Hopefully, by this point, we are getting back to solid ground.is exercise is all about combining the above to turn your craft into a solution for the potential client’s problems. Take the job you do and show how it can solve the problem your potential client has by describing it in terms of their problem, rather than as a thing unto itself. That means saying ‘I can do x to achieve y for you’, instead of just ‘I can do X.
For example, if a client is looking for a graphic designer to build their brand, learn who the company is and why they are building a brand. Maybe they are just getting started and they need a visual identity, maybe they are currently focussed on one type of customer and they want to target a new group. Write down how your craft, in this case, design, solves their problem. For instance, let’s say targeting a younger market. Instead of writing ‘I am a sick graphic designer’, you write, ‘I create brands that are exciting and vibrant to attract a young audience’.
Client problem + your craft = solution
Why are you the right person for the job?
While the above is a great way of understanding and clarifying your proposition, it can still be hard to differentiate yourself from others. I get to see a lot of freelancer outreach messages from my community to clients and from people looking to work for UnderPinned. The most successful are always freelancers who find a way to connect to their potential employer. You can do this effectively by showing relevant experience and by showing relevant interest.
Showing relevant experience is all about making the potential client comfortable that you understand their business. The more you can show how your experience relates to them the better. However, it is also a clever way to use the experience you might not think is immediately relevant to the job at hand. If you are just starting a career in graphic design but you studied psychology, talk about how your time researching human behaviour inspired the creation of more engaging designs. Everybody has a wealth of experience that can be relevant to working with clients, you just have to connect the dots.
The second part is the most powerful tool in your arsenal; relevant interest. Pick businesses to pitch to that you are genuinely interested in because it will show. If someone pitches me and they are genuinely enthusiastic about UnderPinned and understand it, I am way more likely to be interested. Take your hobbies and interests and make them relevant to your work. If you love skateboarding, look for jobs with skate brands. It makes the world of difference when pitching for work. You aren’t always going to be pitching for jobs at companies you’re passionate about, but you can always find parts of it you’re interested in, whether that’s people in the business you admire, or a campaign you loved, find ways of personally connecting with the company.
What is your offer?
Now you have all the answers to the above questions, this should be easy. The single most consistent piece of advice I give to new freelancers is never assume the client is going to look for a reason to hire you, assume you have a cursory glance to convince them and pack as hard of a punch as possible. Never send a 10-page portfolio as a pitch, and tell them why you are right for the job in 1 sentence and 2 pictures. The rest doesn’t matter if they don’t get past that first hurdle. When we do portfolio classes, we focus on reducing the content as much as possible until you have one page of highly relevant content with links to more.
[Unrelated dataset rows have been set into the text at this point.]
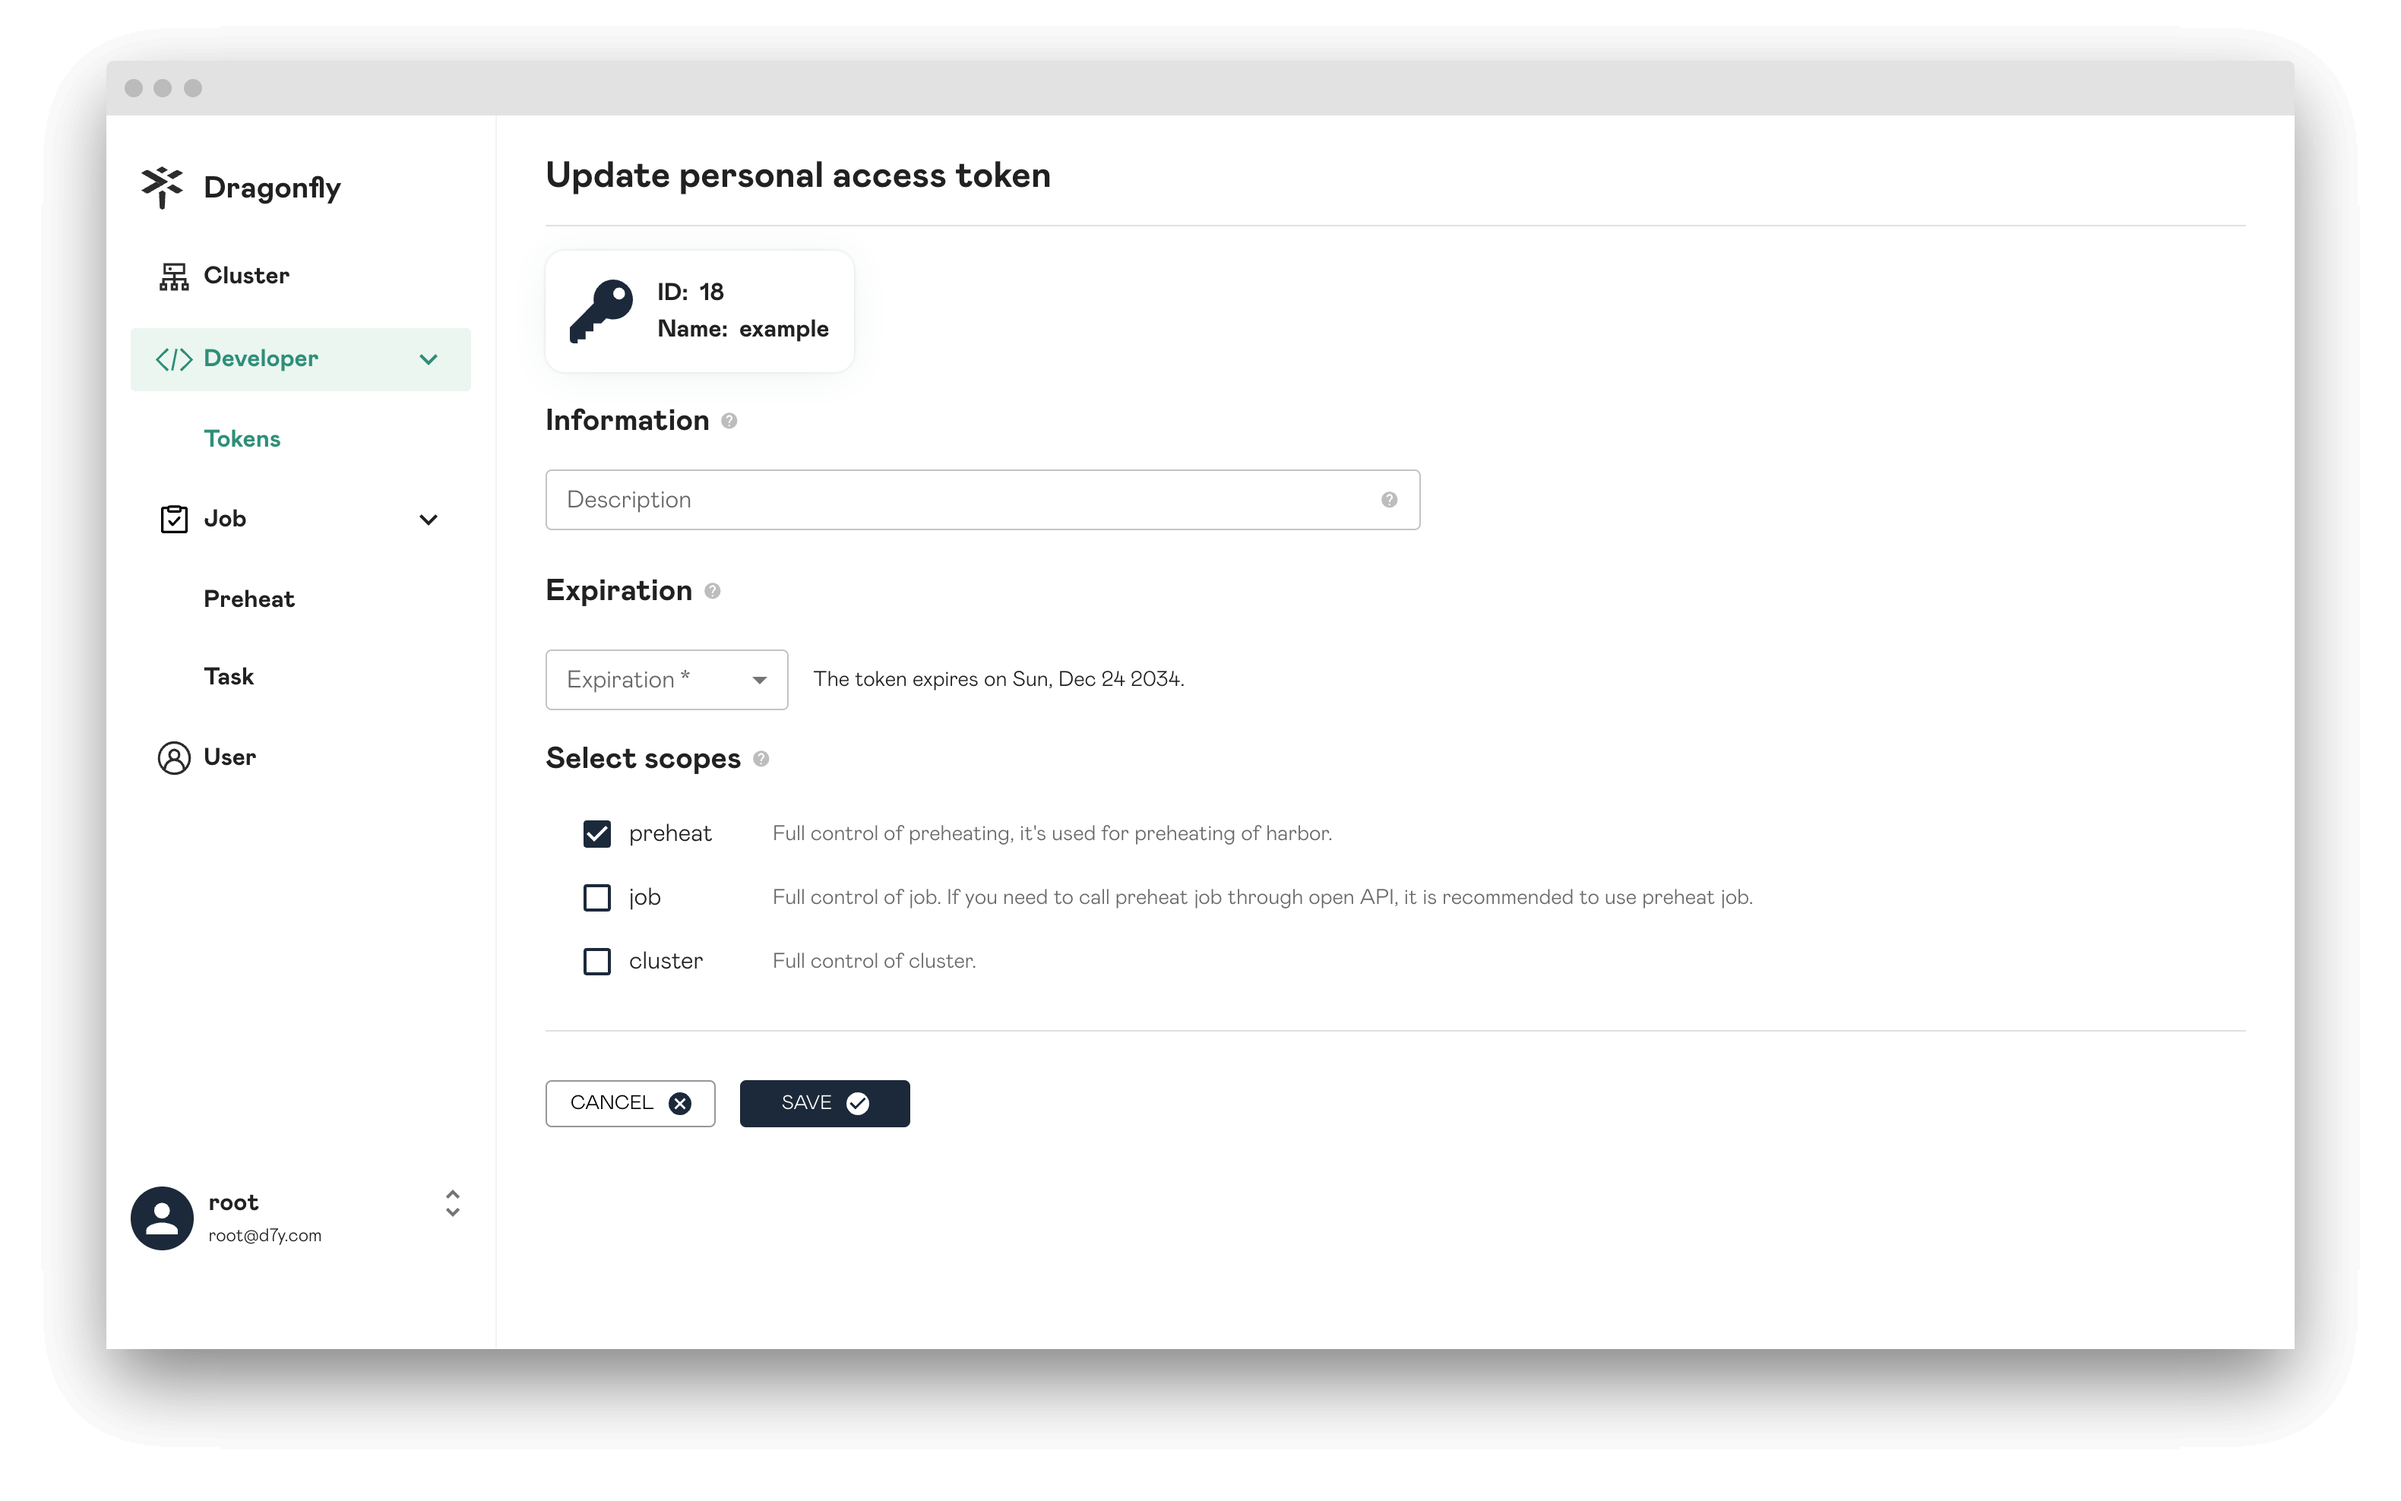
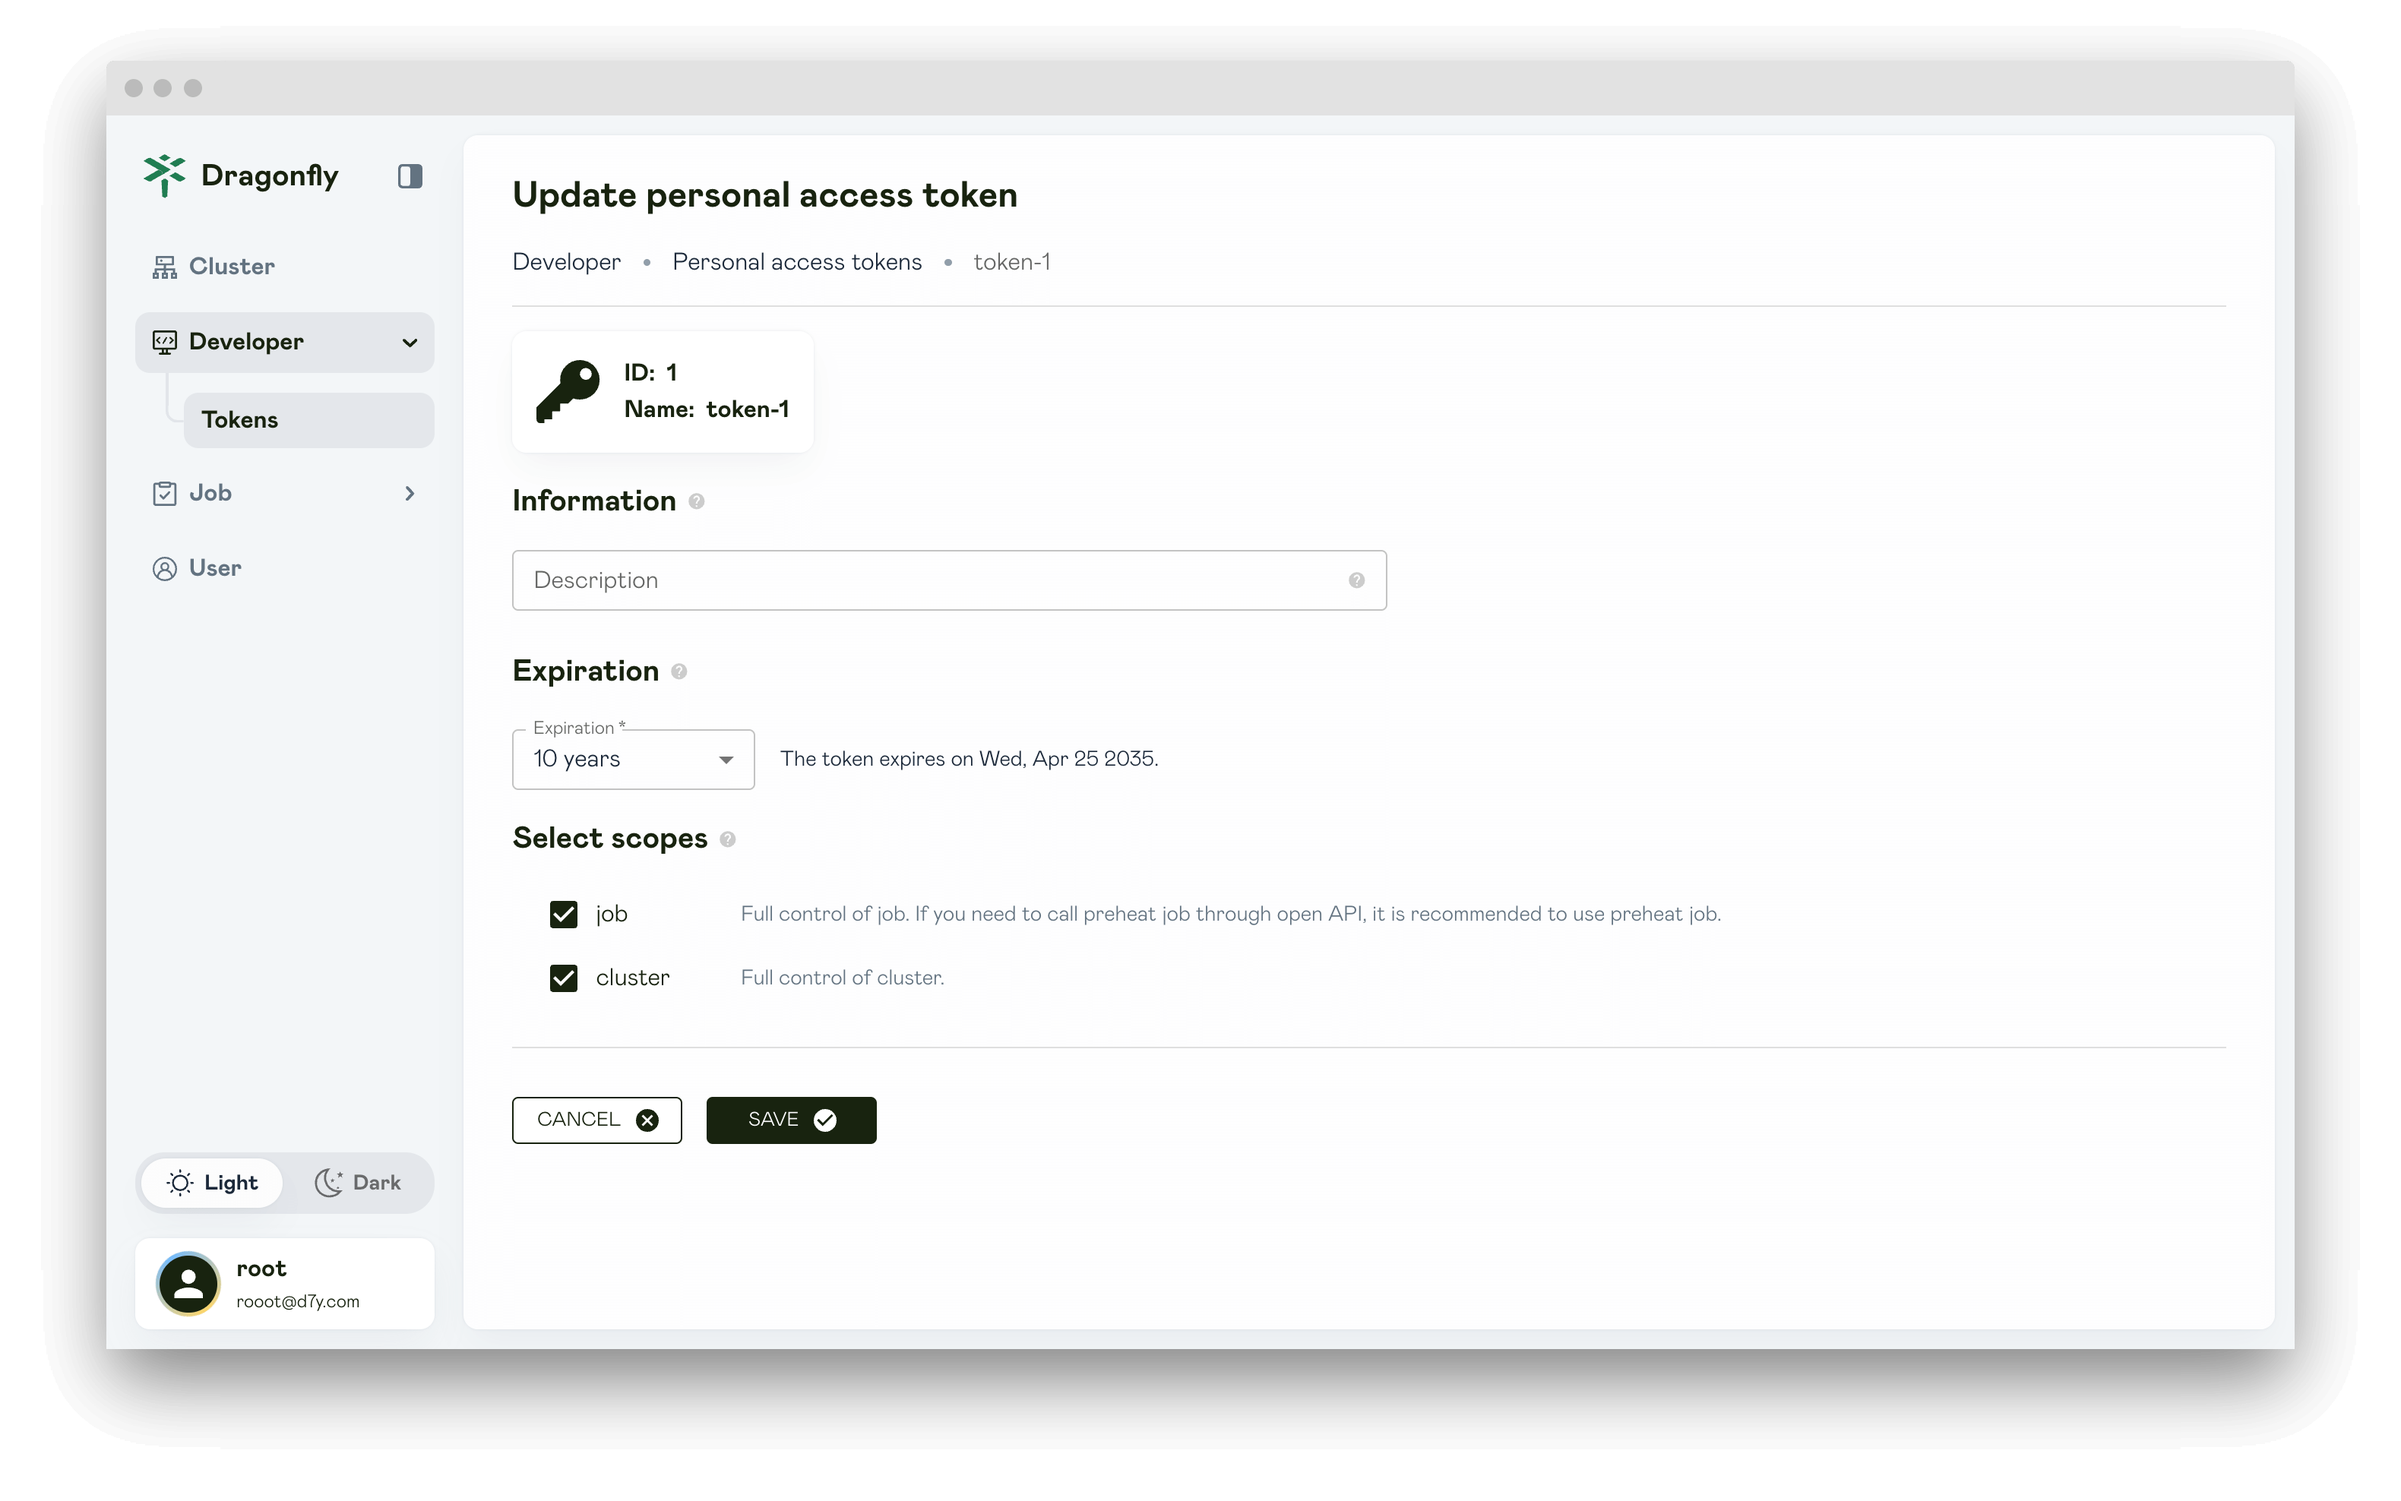
chore: personal access tokens delete preheat (#258)

diff --git a/docs/advanced-guides/web-console/developer/personal-access-tokens.md b/docs/advanced-guides/web-console/developer/personal-access-tokens.md
@@ -32,8 +32,6 @@ Token expiration time.
 
 Select the access permissions for the token.
 
-**preheat**: Full control of preheating, it's used for preheating of harbor.
-
 **job**: Full control of job. If you need to call preheat job through open API, it is recommended to use preheat job.
 
 **cluster**: Full control of cluster.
If you can summarise your offer in one sentence and it makes sense to you, it is likely that it will make sense to someone else. If you can’t, it won’t. If you can work through these seven steps to build a solid understanding of what you can offer for each pitch, it will take care of itself and the work will come. I can’t guarantee you’ll be right for every job, but I can guarantee that if you do this, you’ll get the ones you are right for. I see way too many brilliant freelancers lose out on jobs because they don’t pitch it right. Take these steps to make sure you do.
Put theory into practice, sign up to UnderPinned.